In 1805, the Emperor’s soldiers began to carry out his orders to rid the country of all colonial influence, including the Christian religion. They came to Lavang and murdered thirty of the faithful right at the door of their little shrine. Someone then started a fire at the shrine (not the soldiers, for they were suspicious and had heard of the miracles and were frightened to destroy the church itself.) While the church was lost, some of the wooden furnishings were saved and used in the new brick church which was begun in 1885 and completed in 1900. The popularity and the reputation of the shrine of Our Lady of Lavang grew, and in 1901, the first annual celebration of the Shrine of Our Lady of Lavang took place. The throngs became so great, that the complex had to be enlarged in 1928.
Vietnam has had a history of almost continuous fighting, as we have seen. During World War II, it was a battleground for the Japanese and the French. After that, the French colonial government fought against the Communists – the Viet Cong, resulting in the country being split in 1954 between Communist and non-Communist governments. A million people fled the Communists into the South, and Lavang became a center for pilgrimage. The Vietnamese bishops made the church at Lavang the national shrine of the country in 1961, and in August of that same year Pope John XXIII conferred on the church the title of Minor Basilica. During the long reign of Pope John Paul II, that Holy Father gave many signs of recognition to the Basilica and expressed his affection for the Vietnamese people on a number of occasions. The apparition itself, however, has never been officially approved by the Vatican.
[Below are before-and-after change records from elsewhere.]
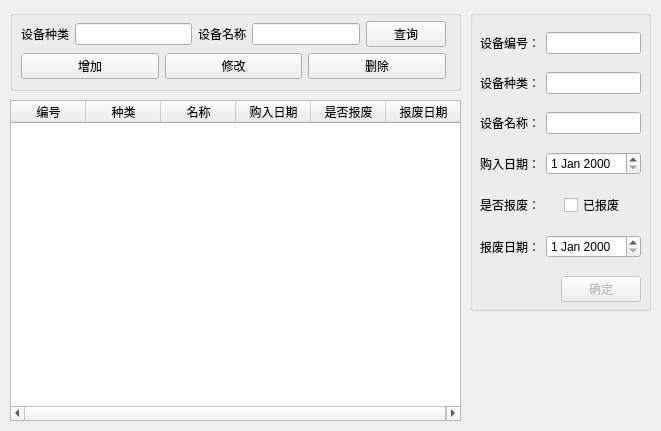
Above: DeviceManageSystem.ui from wzy88111/DeviceManageSystem before the change. Below: the same form after it.
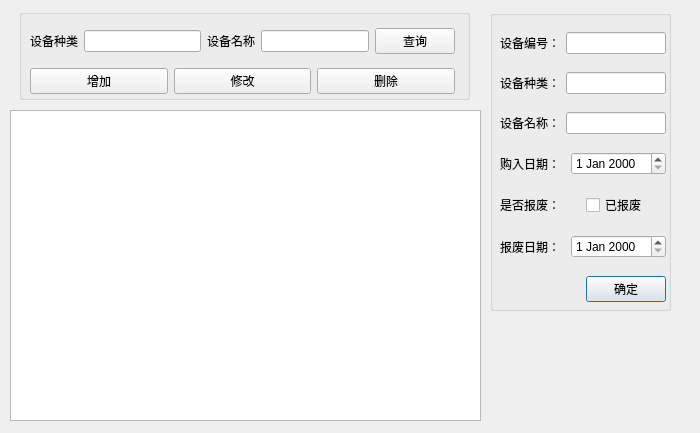
That is the form after the change.

Commit message: 完成查询，添加、更新和删除以及界面交互的逻辑

```diff
--- a/DeviceManageSystem.ui
+++ b/DeviceManageSystem.ui
@@ -6,8 +6,8 @@
    <rect>
     <x>0</x>
     <y>0</y>
-    <width>661</width>
-    <height>431</height>
+    <width>700</width>
+    <height>433</height>
    </rect>
   </property>
   <property name="windowTitle">
@@ -20,9 +20,9 @@
    <property name="geometry">
     <rect>
      <x>10</x>
-     <y>100</y>
-     <width>451</width>
-     <height>321</height>
+     <y>110</y>
+     <width>471</width>
+     <height>311</height>
     </rect>
    </property>
    <property name="horizontalScrollBarPolicy">
@@ -40,6 +40,9 @@
    <property name="selectionBehavior">
     <enum>QAbstractItemView::SelectRows</enum>
    </property>
+   <property name="textElideMode">
+    <enum>Qt::ElideMiddle</enum>
+   </property>
    <property name="horizontalScrollMode">
     <enum>QAbstractItemView::ScrollPerPixel</enum>
    </property>
@@ -50,7 +53,7 @@
     <bool>false</bool>
    </attribute>
    <attribute name="horizontalHeaderDefaultSectionSize">
-    <number>75</number>
+    <number>77</number>
    </attribute>
    <attribute name="horizontalHeaderShowSortIndicator" stdset="0">
     <bool>false</bool>
@@ -58,44 +61,17 @@
    <attribute name="horizontalHeaderStretchLastSection">
     <bool>false</bool>
    </attribute>
+   <attribute name="verticalHeaderVisible">
+    <bool>false</bool>
+   </attribute>
    <attribute name="verticalHeaderShowSortIndicator" stdset="0">
     <bool>false</bool>
    </attribute>
-   <column>
-    <property name="text">
-     <string>编号</string>
-    </property>
-   </column>
-   <column>
-    <property name="text">
-     <string>种类</string>
-    </property>
-   </column>
-   <column>
-    <property name="text">
-     <string>名称</string>
-    </property>
-   </column>
-   <column>
-    <property name="text">
-     <string>购入日期</string>
-    </property>
-   </column>
-   <column>
-    <property name="text">
-     <string>是否报废</string>
-    </property>
-   </column>
-   <column>
-    <property name="text">
-     <string>报废日期</string>
-    </property>
-   </column>
   </widget>
   <widget class="QGroupBox" name="groupBox">
    <property name="geometry">
     <rect>
-     <x>470</x>
+     <x>490</x>
      <y>10</y>
      <width>181</width>
      <height>301</height>
@@ -104,12 +80,12 @@
    <property name="title">
     <string/>
    </property>
-   <widget class="QWidget" name="">
+   <widget class="QWidget" name="layoutWidget">
     <property name="geometry">
      <rect>
       <x>10</x>
       <y>10</y>
-      <width>161</width>
+      <width>166</width>
       <height>301</height>
      </rect>
     </property>
@@ -220,7 +196,7 @@
        <item>
         <widget class="QPushButton" name="m_ok">
          <property name="enabled">
-          <bool>false</bool>
+          <bool>true</bool>
          </property>
          <property name="text">
           <string>确定</string>
@@ -235,23 +211,23 @@
   <widget class="QGroupBox" name="groupBox_2">
    <property name="geometry">
     <rect>
-     <x>10</x>
-     <y>10</y>
+     <x>19</x>
+     <y>9</y>
      <width>451</width>
-     <height>81</height>
+     <height>91</height>
     </rect>
    </property>
    <property name="title">
     <string/>
    </property>
   </widget>
-  <widget class="QWidget" name="">
+  <widget class="QWidget" name="layoutWidget">
    <property name="geometry">
     <rect>
-     <x>21</x>
-     <y>21</y>
+     <x>30</x>
+     <y>20</y>
      <width>425</width>
-     <height>58</height>
+     <height>82</height>
     </rect>
    </property>
    <layout class="QVBoxLayout" name="verticalLayout">
@@ -321,6 +297,19 @@
     </item>
    </layout>
   </widget>
+  <widget class="QLabel" name="m_query_result">
+   <property name="geometry">
+    <rect>
+     <x>500</x>
+     <y>340</y>
+     <width>171</width>
+     <height>31</height>
+    </rect>
+   </property>
+   <property name="text">
+    <string/>
+   </property>
+  </widget>
  </widget>
  <resources/>
  <connections/>
```
The commit also changes 2 other files.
Since the American involvement in the Vietnam War of the 1960’s and 1970’s, and the loss of that war, many Vietnamese have fled their homeland and settled in other parts of the world, taking their Faith and their Virgin with them. I have found at least five parishes in the United States named for their national patroness. They are located in far-flung parts of our country – Houston, Texas; Santa Ana, California; Portland, Oregon; Baltimore Maryland; and New Orleans, Louisiana. The website for the large parish of Our Lady of Lavang in New Orleans has a photograph of a beautiful pagoda-like open shrine with the statue of Our Lady of Lavang in the place of honor. The church building was purchased from a Protestant congregation after the neighborhood was flooded during Hurricane Katrina. That entire large area of the city was devastated by the worst hurricane ever to have come into the Gulf Coast. I am informed by the office of Vietnamese Outreach of the Archdiocese of New Orleans that there are five parishes within the archdiocese that cater to the large Vietnamese population of the city.
The Vietnamese people are hard-working and resilient. They have risen fast on the American scene by dint of the value they place upon education and self-improvement. It is obvious that their devotion to their national patroness has helped to lift themselves to greatness and remain steadfast in their faithfulness to Holy Mother Church.
Our Lady of Lavang, Pray for us!